• _Required action_: Reproduce all of the entries below exactly, without a single change.

[Opening Extracted entries section]

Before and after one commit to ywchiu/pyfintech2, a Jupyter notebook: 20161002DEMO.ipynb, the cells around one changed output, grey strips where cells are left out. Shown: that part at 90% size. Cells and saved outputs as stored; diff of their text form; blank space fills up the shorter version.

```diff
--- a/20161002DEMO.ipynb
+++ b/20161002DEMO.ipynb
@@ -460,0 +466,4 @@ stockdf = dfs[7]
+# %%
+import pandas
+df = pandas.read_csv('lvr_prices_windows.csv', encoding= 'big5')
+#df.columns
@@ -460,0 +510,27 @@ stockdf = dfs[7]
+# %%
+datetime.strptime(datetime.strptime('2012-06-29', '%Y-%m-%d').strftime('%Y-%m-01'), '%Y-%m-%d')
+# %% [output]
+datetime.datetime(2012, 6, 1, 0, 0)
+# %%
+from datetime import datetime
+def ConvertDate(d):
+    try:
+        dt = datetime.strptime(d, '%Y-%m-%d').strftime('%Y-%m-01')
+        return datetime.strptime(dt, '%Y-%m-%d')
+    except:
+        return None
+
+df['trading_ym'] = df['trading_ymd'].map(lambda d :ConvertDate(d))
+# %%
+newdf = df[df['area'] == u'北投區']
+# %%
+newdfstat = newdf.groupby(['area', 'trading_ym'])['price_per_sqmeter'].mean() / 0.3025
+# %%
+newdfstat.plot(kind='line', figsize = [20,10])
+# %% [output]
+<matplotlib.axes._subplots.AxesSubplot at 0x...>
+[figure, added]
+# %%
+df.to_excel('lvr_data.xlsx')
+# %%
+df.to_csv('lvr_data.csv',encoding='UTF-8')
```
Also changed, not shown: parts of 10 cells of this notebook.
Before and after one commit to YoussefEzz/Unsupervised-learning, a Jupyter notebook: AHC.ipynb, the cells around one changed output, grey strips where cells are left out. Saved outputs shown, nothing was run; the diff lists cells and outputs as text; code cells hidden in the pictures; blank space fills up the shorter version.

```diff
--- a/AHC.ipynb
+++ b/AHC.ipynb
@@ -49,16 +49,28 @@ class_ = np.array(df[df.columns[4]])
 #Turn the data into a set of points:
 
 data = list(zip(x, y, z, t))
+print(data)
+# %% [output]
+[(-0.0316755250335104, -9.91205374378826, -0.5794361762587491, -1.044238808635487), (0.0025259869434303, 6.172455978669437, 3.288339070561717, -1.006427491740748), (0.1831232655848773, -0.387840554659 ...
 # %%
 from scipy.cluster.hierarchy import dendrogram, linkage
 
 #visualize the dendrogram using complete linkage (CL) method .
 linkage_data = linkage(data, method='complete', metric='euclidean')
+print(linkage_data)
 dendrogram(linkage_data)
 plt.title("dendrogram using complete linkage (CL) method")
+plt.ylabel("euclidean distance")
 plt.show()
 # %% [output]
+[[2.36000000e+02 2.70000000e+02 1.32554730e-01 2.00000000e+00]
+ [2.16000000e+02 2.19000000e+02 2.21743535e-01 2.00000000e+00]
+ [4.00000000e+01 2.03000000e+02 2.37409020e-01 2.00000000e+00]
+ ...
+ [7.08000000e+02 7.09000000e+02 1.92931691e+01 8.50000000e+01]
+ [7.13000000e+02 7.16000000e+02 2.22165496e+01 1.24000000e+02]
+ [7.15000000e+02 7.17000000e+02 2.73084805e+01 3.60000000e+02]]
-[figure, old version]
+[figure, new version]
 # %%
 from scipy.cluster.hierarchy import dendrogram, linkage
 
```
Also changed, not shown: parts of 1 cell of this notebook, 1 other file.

[Closing Extracted entries section]

• _Response_:
Before and after one commit to ywchiu/pyfintech2, a Jupyter notebook: 20161002DEMO.ipynb, the cells around one changed output, grey strips where cells are left out. Shown: that part at 90% size. Cells and saved outputs as stored; diff of their text form; blank space fills up the shorter version.

```diff
--- a/20161002DEMO.ipynb
+++ b/20161002DEMO.ipynb
@@ -460,0 +466,4 @@ stockdf = dfs[7]
+# %%
+import pandas
+df = pandas.read_csv('lvr_prices_windows.csv', encoding= 'big5')
+#df.columns
@@ -460,0 +510,27 @@ stockdf = dfs[7]
+# %%
+datetime.strptime(datetime.strptime('2012-06-29', '%Y-%m-%d').strftime('%Y-%m-01'), '%Y-%m-%d')
+# %% [output]
+datetime.datetime(2012, 6, 1, 0, 0)
+# %%
+from datetime import datetime
+def ConvertDate(d):
+    try:
+        dt = datetime.strptime(d, '%Y-%m-%d').strftime('%Y-%m-01')
+        return datetime.strptime(dt, '%Y-%m-%d')
+    except:
+        return None
+
+df['trading_ym'] = df['trading_ymd'].map(lambda d :ConvertDate(d))
+# %%
+newdf = df[df['area'] == u'北投區']
+# %%
+newdfstat = newdf.groupby(['area', 'trading_ym'])['price_per_sqmeter'].mean() / 0.3025
+# %%
+newdfstat.plot(kind='line', figsize = [20,10])
+# %% [output]
+<matplotlib.axes._subplots.AxesSubplot at 0x...>
+[figure, added]
+# %%
+df.to_excel('lvr_data.xlsx')
+# %%
+df.to_csv('lvr_data.csv',encoding='UTF-8')
```
Also changed, not shown: parts of 10 cells of this notebook.
Before and after one commit to YoussefEzz/Unsupervised-learning, a Jupyter notebook: AHC.ipynb, the cells around one changed output, grey strips where cells are left out. Saved outputs shown, nothing was run; the diff lists cells and outputs as text; code cells hidden in the pictures; blank space fills up the shorter version.

```diff
--- a/AHC.ipynb
+++ b/AHC.ipynb
@@ -49,16 +49,28 @@ class_ = np.array(df[df.columns[4]])
 #Turn the data into a set of points:
 
 data = list(zip(x, y, z, t))
+print(data)
+# %% [output]
+[(-0.0316755250335104, -9.91205374378826, -0.5794361762587491, -1.044238808635487), (0.0025259869434303, 6.172455978669437, 3.288339070561717, -1.006427491740748), (0.1831232655848773, -0.387840554659 ...
 # %%
 from scipy.cluster.hierarchy import dendrogram, linkage
 
 #visualize the dendrogram using complete linkage (CL) method .
 linkage_data = linkage(data, method='complete', metric='euclidean')
+print(linkage_data)
 dendrogram(linkage_data)
 plt.title("dendrogram using complete linkage (CL) method")
+plt.ylabel("euclidean distance")
 plt.show()
 # %% [output]
+[[2.36000000e+02 2.70000000e+02 1.32554730e-01 2.00000000e+00]
+ [2.16000000e+02 2.19000000e+02 2.21743535e-01 2.00000000e+00]
+ [4.00000000e+01 2.03000000e+02 2.37409020e-01 2.00000000e+00]
+ ...
+ [7.08000000e+02 7.09000000e+02 1.92931691e+01 8.50000000e+01]
+ [7.13000000e+02 7.16000000e+02 2.22165496e+01 1.24000000e+02]
+ [7.15000000e+02 7.17000000e+02 2.73084805e+01 3.60000000e+02]]
-[figure, old version]
+[figure, new version]
 # %%
 from scipy.cluster.hierarchy import dendrogram, linkage
 
```
Also changed, not shown: parts of 1 cell of this notebook, 1 other file.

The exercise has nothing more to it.